(Copenhagen, Denmark) Few countries have had the dishonour of receiving three consecutive fossil awards, but Canada continues to aim low at the Copenhagen talks, not letting a negotiating day pass without being selected as the Fossil of the Day. This “prize”, given to countries who are blocking progress at the United Nations climate summit, is awarded daily by a coalition of 400 leading international NGOs.
Today, Canada and Croatia shared the first place Fossil of the Day. The nomination cites them for pushing in a Kyoto Protocol contact group against the 1990 base year, noting that “Canada in particular has been relentlessly opposed to measuring emissions in relation to the internationally accepted base year of 1990, in favour of--as a senior negotiator put it in an stakeholder meeting--a "more contemporary" base year. Could Canada's desire to erase the past have something to do with fact that tar sands emissions have more than doubled from 1990 to now? Or is it just an effort to make its tiny little 3% target look a bit bigger?”

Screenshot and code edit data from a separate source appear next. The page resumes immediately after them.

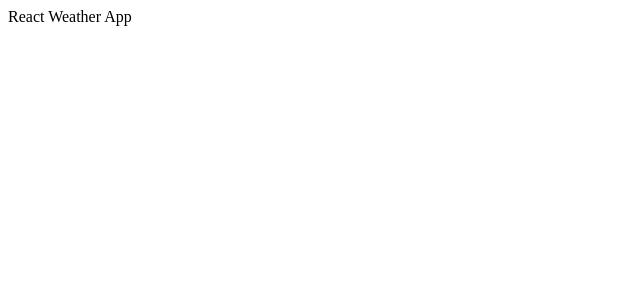
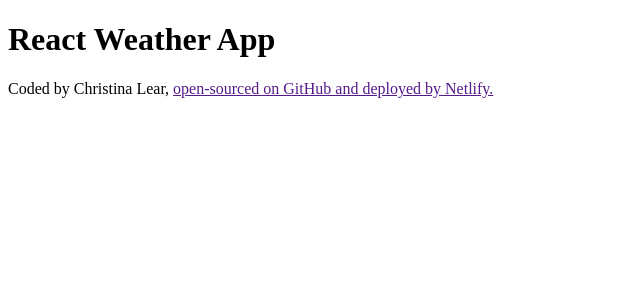
Before and after one commit to ChristinaLear-coder/react_weather_2023, a React (Create React App) app: page / in a window 1280 px wide. Shown: the top 300 px of the page, without its empty margins (0-640 px from the left). Built offline with nearby package versions, Linux system fonts and the light colour scheme.

Commit message:
Update App.js
added footer with link

```diff
--- a/src/App.js
+++ b/src/App.js
@@ -1,8 +1,17 @@
 import React from "react";
 import "./App.css";
 
-function App() {
-  return <div className="App"> React Weather App</div>;
+export default function App() {
+  return (
+    <div className="App">
+      <h1> React Weather App</h1>
+      <footer>
+        Coded by Christina Lear,{" "}
+        <a href="" target="_blank">
+          {" "}
+          open-sourced on GitHub and deployed by Netlify.
+        </a>
+      </footer>
+    </div>
+  );
 }
-
-export default App;
```
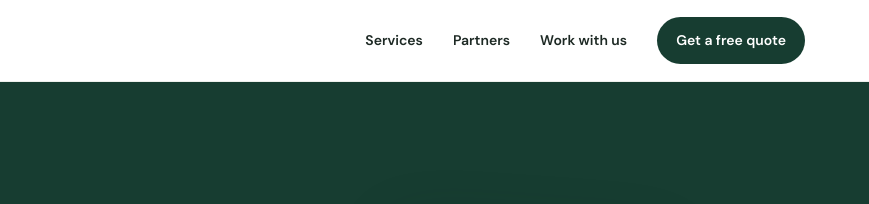
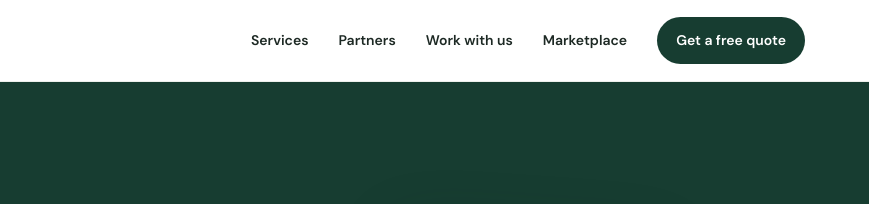
Before and after one commit to TheMatchCreator/byebyedoody-site, a plain HTML site: page index.html in a window 1280 px wide. Shown: the top 204 px of the page, 411-1280 px from the left. Drawn offline with Linux system fonts and the light colour scheme.

Commit message:
Link homepage to new marketplace portal

```diff
--- a/index.html
+++ b/index.html
@@ -7,7 +7,7 @@
   <link rel="stylesheet" href="/styles.css"><script defer src="/site.js"></script>
 </head>
 <body>
-<header class="site-header"><a class="brand" href="/" aria-label="ByeByeDoody home"><span class="brand-mark">B</span><span>ByeBye<span class="brand-accent">Doody</span><small>Yard cleanup made easy</small></span></a><button class="menu-toggle" aria-label="Open menu" aria-expanded="false">☰</button><nav class="nav"><a href="/services.html">Services</a><a href="/partners.html">Partners</a><a href="/work-with-us.html">Work with us</a><a class="nav-cta" href="/quote.html">Get a free quote</a></nav></header>
+<header class="site-header"><a class="brand" href="/" aria-label="ByeByeDoody home"><span class="brand-mark">B</span><span>ByeBye<span class="brand-accent">Doody</span><small>Yard cleanup made easy</small></span></a><button class="menu-toggle" aria-label="Open menu" aria-expanded="false">☰</button><nav class="nav"><a href="/services.html">Services</a><a href="/partners.html">Partners</a><a href="/work-with-us.html">Work with us</a><a href="/marketplace/">Marketplace</a><a class="nav-cta" href="/quote.html">Get a free quote</a></nav></header>
 <main>
 <section class="hero"><div class="hero-copy"><p class="eyebrow">SACRAMENTO-AREA DOG WASTE CLEANUP</p><h1>Love your yard.<br><span>Lose the doody.</span></h1><p class="hero-lead">Reliable dog waste removal that helps keep your outdoor space cleaner, fresher, and ready to enjoy.</p><div class="button-row"><a class="button button-light" href="/quote.html">Get a free quote</a><a class="button button-outline" href="/services.html">Explore services</a></div><p class="fineprint light-text">Residential service inquiries welcome. Service availability is confirmed by address.</p></div><div class="hero-art" aria-hidden="true"><div class="sun"></div><div class="yard-card"><span class="yard-icon">🐾</span><strong>A cleaner yard<br>starts here.</strong><span class="yard-line"></span><span class="yard-caption">ByeByeDoody</span></div><span class="paw paw-one">🐾</span><span class="paw paw-two">🐾</span></div></section>
 <section class="trust-strip"><div><strong>Simple</strong><span>Easy quote requests</span></div><div><strong>Dependable</strong><span>Service plans to fit your yard</span></div><div><strong>Local-minded</strong><span>Serving Sacramento-area communities</span></div></section>
```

Canada has recently swept these awards, winning Fossil of the Year both in 2007 and 2008. Despite an apparent ongoing determination to stay at the bottom, the majority of Canadians continue to hope that Canada has had enough of winning Fossil prizes and is ready to negotiate.
For more information, contact:
Denmark: +45 2553 6081 Canadian Cell: 613.276.7791